EXERCISE INSTRUCTIONS:
With pictures removed, the data below should be returned exactly.

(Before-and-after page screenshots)
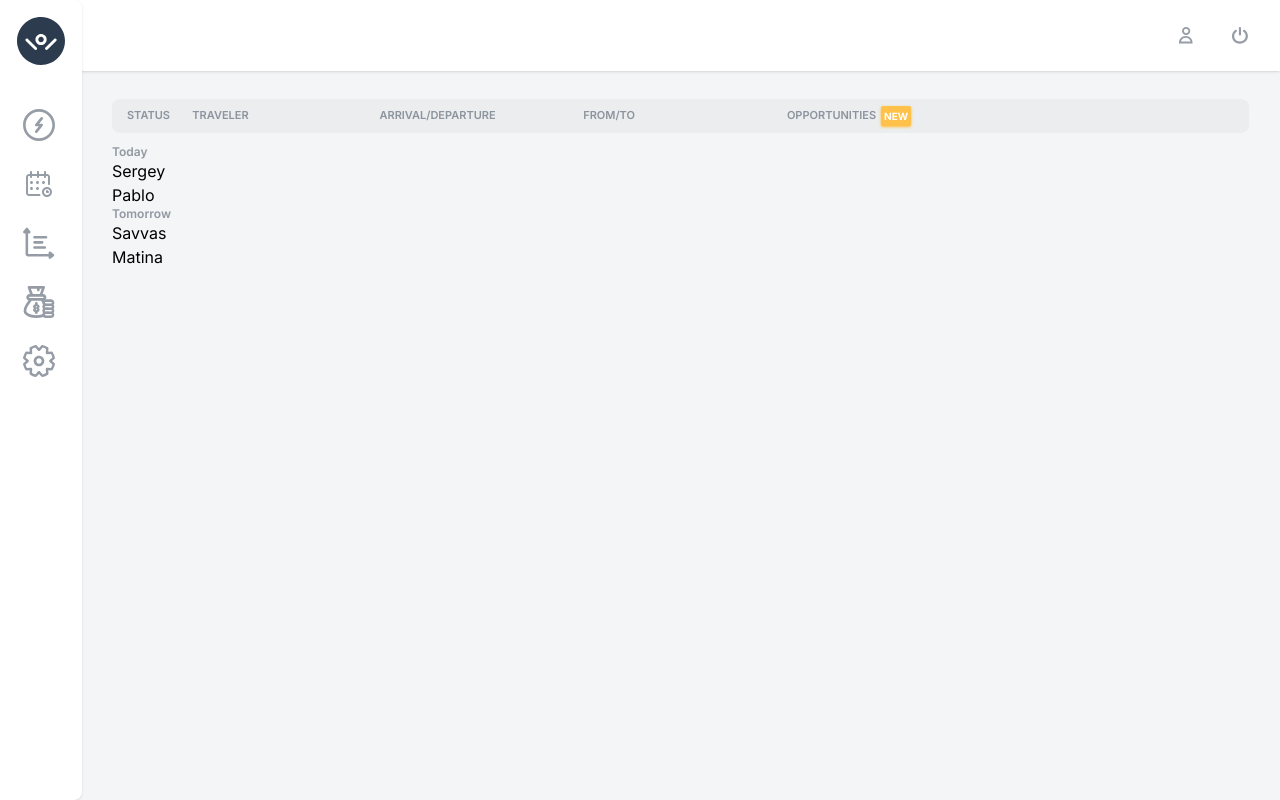
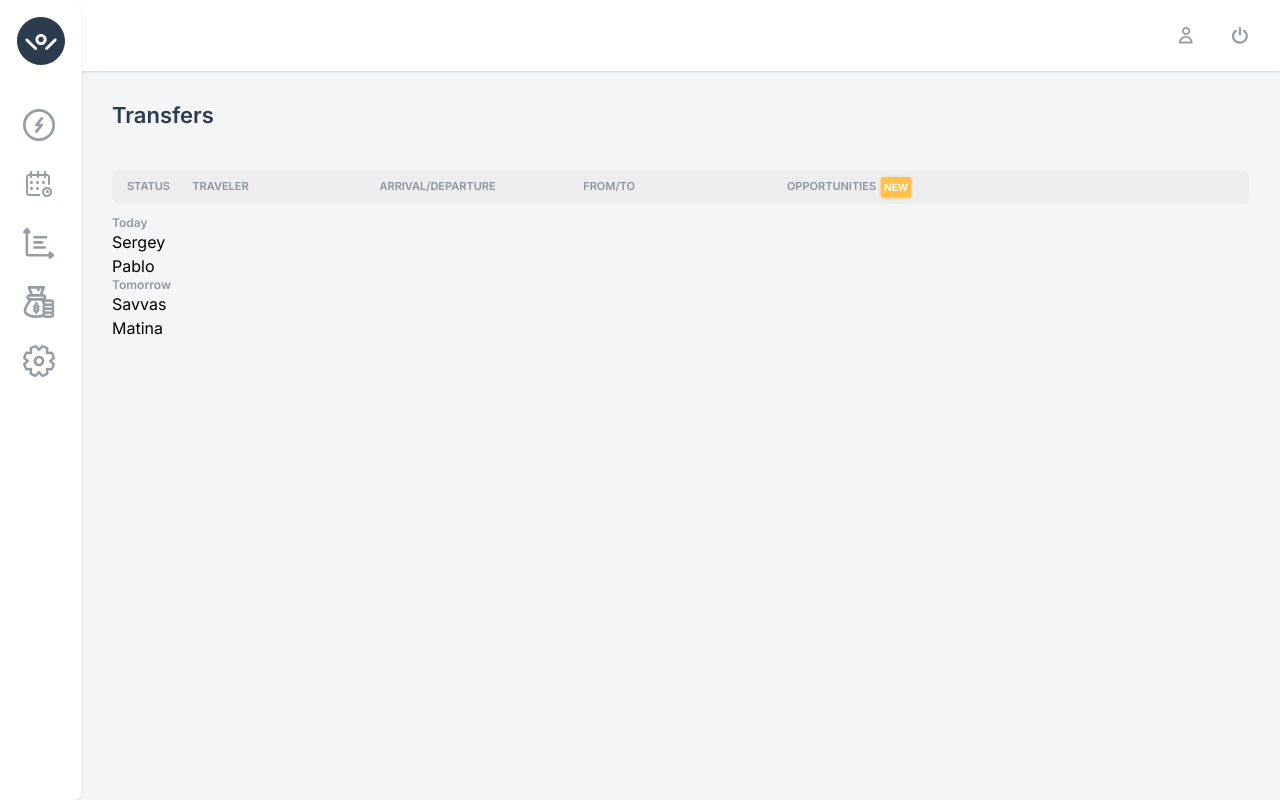
Before and after one commit to Shiroe/transfers-list, a Next.js app: page / in a window 1280 px wide. Built offline with nearby package versions, Linux system fonts and the light colour scheme.

Commit message:
updates styles for components inside section and return type of props to be consistent with sub components

```diff
--- a/src/pages/index.tsx
+++ b/src/pages/index.tsx
@@ -5,7 +5,7 @@ import TransfersList from '@/components/TransfersList';
 import { ITransfer } from '@/models/Transfer';
 
 type PageProps = {
-  transfers: ITransfer[] | null;
+  transfers: ITransfer[] | [];
 } & NextPage;
 
 const Home = ({ transfers }: PageProps) => {
@@ -18,7 +18,7 @@ const Home = ({ transfers }: PageProps) => {
         <link rel="icon" href="/favicon.ico" />
       </Head>
       <Layout>
-        <section className="p-[31px] pl-[112px]">
+        <section className="flex flex-col justify-center p-[31px] pl-[112px] pt-[102px]">
           <TransfersList transfers={transfers} />
         </section>
       </Layout>
@@ -43,7 +43,7 @@ export const getStaticProps: GetStaticProps = async () => {
 
   return {
     props: {
-      transfers: transfers || null,
+      transfers: transfers || [],
     },
     revalidate: 60, // Re-hydrates every 60s the props in case they changed
   };
```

ANSWER FOR THIS EXERCISE:
Before and after one commit to Shiroe/transfers-list, a Next.js app: page / in a window 1280 px wide. Built offline with nearby package versions, Linux system fonts and the light colour scheme.

Commit message:
updates styles for components inside section and return type of props to be consistent with sub components

```diff
--- a/src/pages/index.tsx
+++ b/src/pages/index.tsx
@@ -5,7 +5,7 @@ import TransfersList from '@/components/TransfersList';
 import { ITransfer } from '@/models/Transfer';
 
 type PageProps = {
-  transfers: ITransfer[] | null;
+  transfers: ITransfer[] | [];
 } & NextPage;
 
 const Home = ({ transfers }: PageProps) => {
@@ -18,7 +18,7 @@ const Home = ({ transfers }: PageProps) => {
         <link rel="icon" href="/favicon.ico" />
       </Head>
       <Layout>
-        <section className="p-[31px] pl-[112px]">
+        <section className="flex flex-col justify-center p-[31px] pl-[112px] pt-[102px]">
           <TransfersList transfers={transfers} />
         </section>
       </Layout>
@@ -43,7 +43,7 @@ export const getStaticProps: GetStaticProps = async () => {
 
   return {
     props: {
-      transfers: transfers || null,
+      transfers: transfers || [],
     },
     revalidate: 60, // Re-hydrates every 60s the props in case they changed
   };
```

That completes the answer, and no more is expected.